(EXERCISE DIRECTIONS)
Copy every line of the following data that includes the string "구현하기".

====

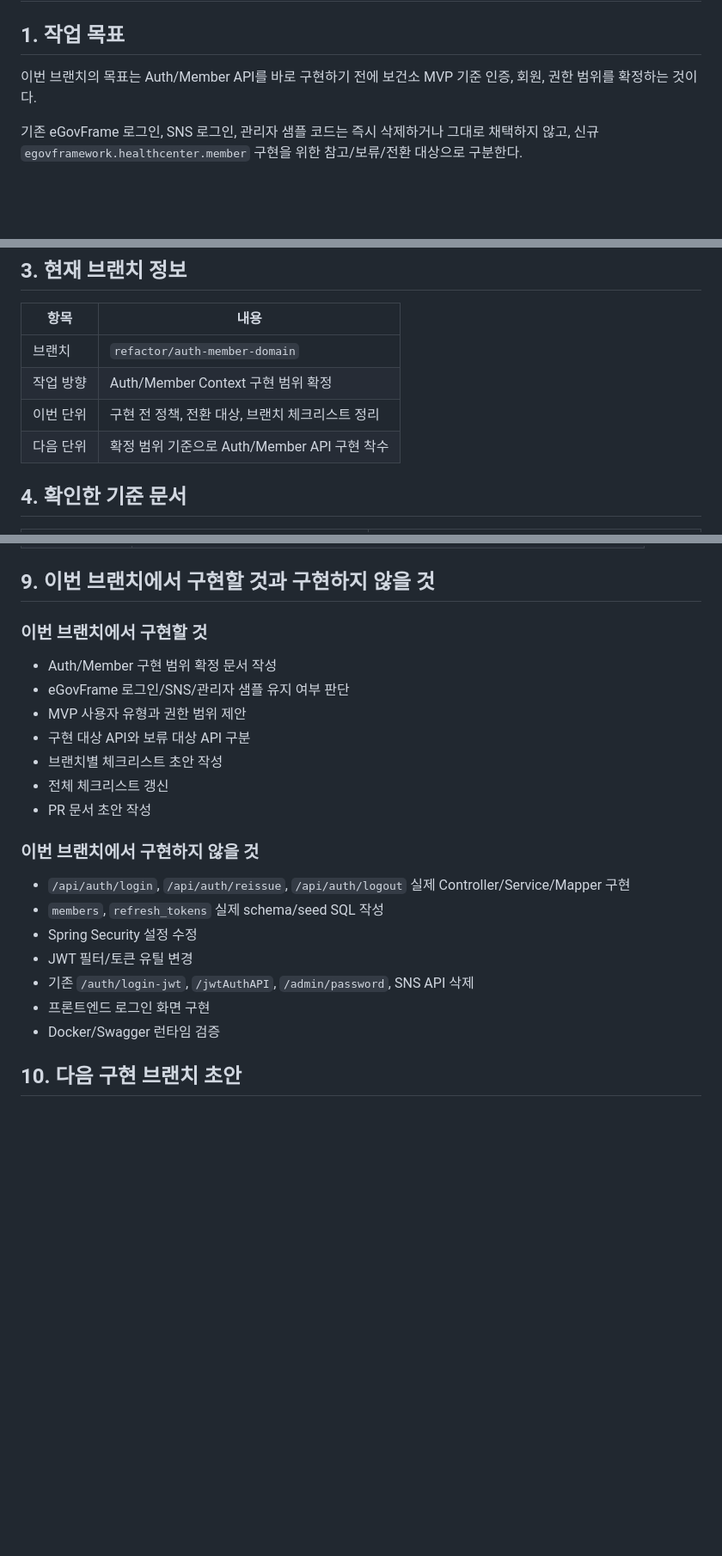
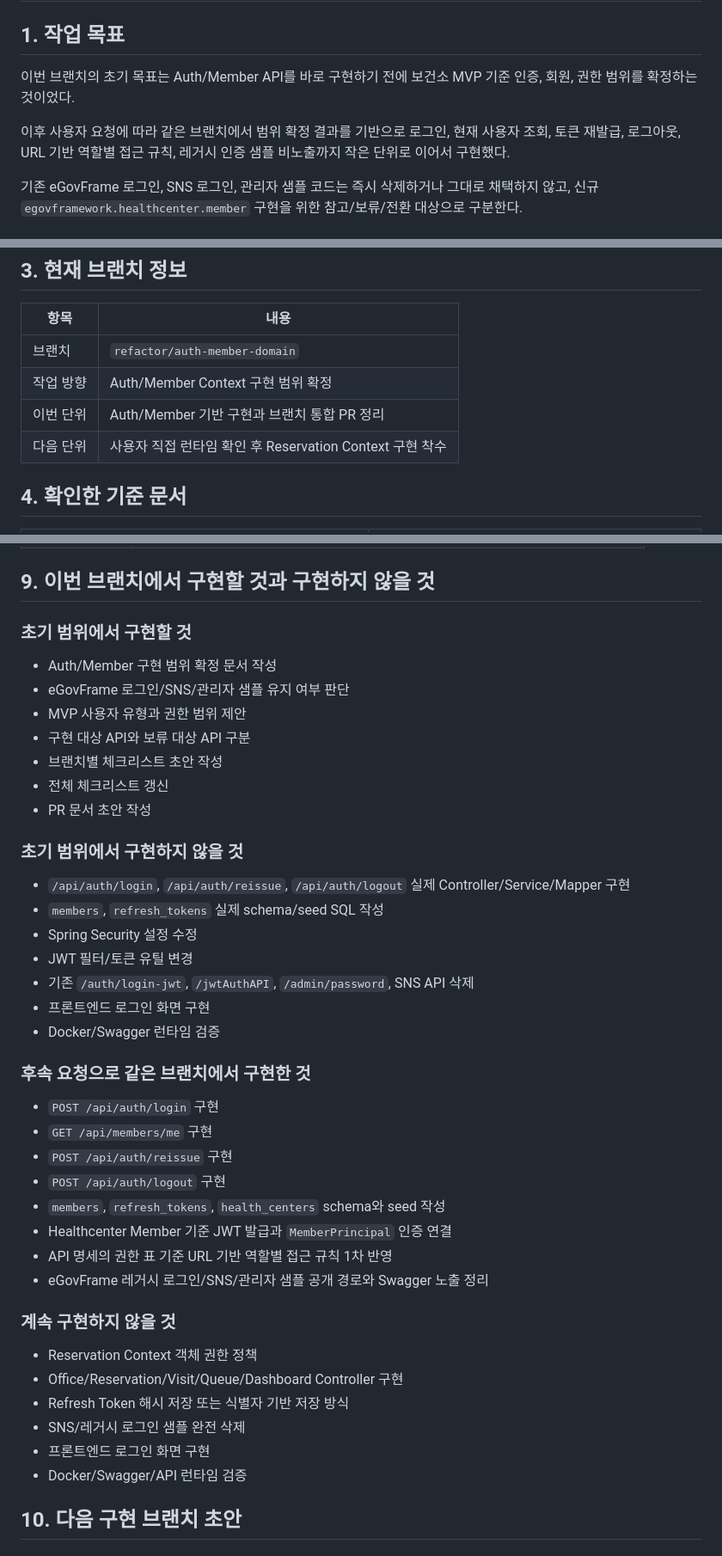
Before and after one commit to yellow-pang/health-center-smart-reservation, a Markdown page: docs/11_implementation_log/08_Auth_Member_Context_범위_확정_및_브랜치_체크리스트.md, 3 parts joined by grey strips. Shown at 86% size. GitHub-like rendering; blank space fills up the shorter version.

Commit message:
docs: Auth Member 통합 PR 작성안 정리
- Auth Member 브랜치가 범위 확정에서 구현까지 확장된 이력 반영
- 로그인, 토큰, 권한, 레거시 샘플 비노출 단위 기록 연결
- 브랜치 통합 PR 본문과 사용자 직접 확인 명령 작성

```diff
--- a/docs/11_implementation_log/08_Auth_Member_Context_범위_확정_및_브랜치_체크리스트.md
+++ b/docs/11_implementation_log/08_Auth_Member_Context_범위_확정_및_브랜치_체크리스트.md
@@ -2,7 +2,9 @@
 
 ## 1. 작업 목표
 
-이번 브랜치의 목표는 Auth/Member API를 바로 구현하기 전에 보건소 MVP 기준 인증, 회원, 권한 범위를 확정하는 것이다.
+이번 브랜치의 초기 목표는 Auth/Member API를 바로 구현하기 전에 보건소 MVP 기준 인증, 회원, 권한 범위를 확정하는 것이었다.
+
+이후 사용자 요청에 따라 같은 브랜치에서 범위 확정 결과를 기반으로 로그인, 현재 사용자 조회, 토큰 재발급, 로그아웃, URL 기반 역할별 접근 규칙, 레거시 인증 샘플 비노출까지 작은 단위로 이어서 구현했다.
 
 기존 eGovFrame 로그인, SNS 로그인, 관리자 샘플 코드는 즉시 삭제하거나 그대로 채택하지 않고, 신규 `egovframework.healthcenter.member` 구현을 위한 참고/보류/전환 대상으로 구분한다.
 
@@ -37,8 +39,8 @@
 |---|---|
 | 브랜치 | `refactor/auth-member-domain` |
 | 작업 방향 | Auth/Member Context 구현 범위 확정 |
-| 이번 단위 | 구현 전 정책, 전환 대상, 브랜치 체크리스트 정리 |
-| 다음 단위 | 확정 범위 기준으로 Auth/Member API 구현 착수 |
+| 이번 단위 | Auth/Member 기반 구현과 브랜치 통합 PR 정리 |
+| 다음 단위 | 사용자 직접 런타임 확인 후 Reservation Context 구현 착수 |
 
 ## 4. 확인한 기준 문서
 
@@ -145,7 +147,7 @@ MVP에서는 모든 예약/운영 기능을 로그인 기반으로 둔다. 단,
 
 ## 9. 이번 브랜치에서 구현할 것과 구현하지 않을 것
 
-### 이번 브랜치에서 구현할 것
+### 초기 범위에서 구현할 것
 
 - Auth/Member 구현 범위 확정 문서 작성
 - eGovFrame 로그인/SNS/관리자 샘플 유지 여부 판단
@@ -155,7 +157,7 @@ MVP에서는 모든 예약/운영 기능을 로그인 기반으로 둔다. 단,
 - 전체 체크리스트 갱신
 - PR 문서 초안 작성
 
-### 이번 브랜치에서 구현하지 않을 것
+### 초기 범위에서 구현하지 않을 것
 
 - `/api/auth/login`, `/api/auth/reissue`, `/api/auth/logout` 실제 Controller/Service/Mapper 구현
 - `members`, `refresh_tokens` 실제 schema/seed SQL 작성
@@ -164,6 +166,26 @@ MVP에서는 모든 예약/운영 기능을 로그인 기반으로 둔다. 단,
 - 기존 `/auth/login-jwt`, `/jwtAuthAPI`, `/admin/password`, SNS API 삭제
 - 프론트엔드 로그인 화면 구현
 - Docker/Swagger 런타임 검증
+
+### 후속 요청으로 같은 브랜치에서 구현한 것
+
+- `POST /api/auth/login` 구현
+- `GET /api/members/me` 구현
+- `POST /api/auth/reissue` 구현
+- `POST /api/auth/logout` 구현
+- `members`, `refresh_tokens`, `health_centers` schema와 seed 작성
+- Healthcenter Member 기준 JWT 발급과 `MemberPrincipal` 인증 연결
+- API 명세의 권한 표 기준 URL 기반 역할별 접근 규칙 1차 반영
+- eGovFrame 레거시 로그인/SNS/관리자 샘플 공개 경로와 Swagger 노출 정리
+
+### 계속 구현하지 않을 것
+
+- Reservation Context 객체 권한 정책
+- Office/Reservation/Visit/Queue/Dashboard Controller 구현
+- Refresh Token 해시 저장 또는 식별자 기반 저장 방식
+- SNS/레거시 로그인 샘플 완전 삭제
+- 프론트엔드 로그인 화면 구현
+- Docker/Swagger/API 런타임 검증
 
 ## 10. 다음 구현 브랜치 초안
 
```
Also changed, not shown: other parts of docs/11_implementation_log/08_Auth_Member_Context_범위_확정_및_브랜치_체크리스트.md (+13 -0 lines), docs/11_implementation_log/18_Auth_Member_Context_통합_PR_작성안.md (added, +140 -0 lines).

====

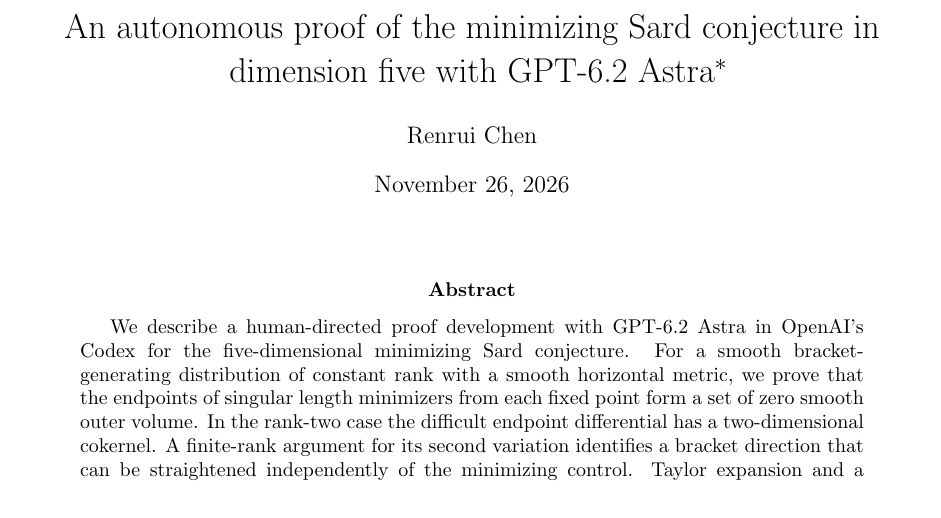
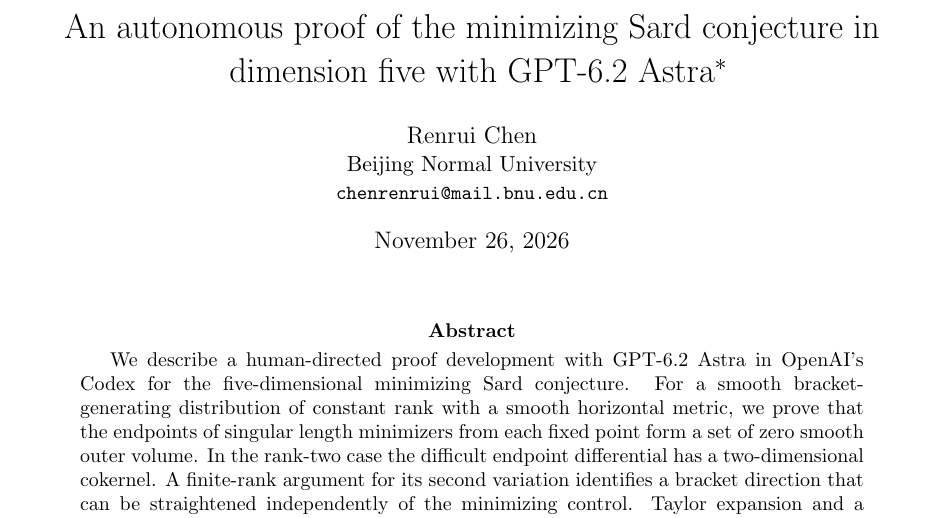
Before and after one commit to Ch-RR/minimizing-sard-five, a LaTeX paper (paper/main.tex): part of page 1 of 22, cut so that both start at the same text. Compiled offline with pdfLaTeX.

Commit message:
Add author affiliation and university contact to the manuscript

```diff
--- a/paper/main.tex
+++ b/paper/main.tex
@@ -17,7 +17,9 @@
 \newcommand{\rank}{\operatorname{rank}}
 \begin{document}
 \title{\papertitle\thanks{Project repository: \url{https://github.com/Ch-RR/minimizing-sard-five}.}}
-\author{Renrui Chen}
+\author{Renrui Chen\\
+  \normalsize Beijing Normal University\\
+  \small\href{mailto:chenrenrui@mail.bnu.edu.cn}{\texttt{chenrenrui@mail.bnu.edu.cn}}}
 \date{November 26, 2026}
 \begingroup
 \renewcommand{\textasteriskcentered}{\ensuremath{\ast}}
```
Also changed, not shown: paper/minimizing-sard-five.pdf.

====

(WRITTEN SOLUTION)
-이번 브랜치의 목표는 Auth/Member API를 바로 구현하기 전에 보건소 MVP 기준 인증, 회원, 권한 범위를 확정하는 것이다.
+이번 브랜치의 초기 목표는 Auth/Member API를 바로 구현하기 전에 보건소 MVP 기준 인증, 회원, 권한 범위를 확정하는 것이었다.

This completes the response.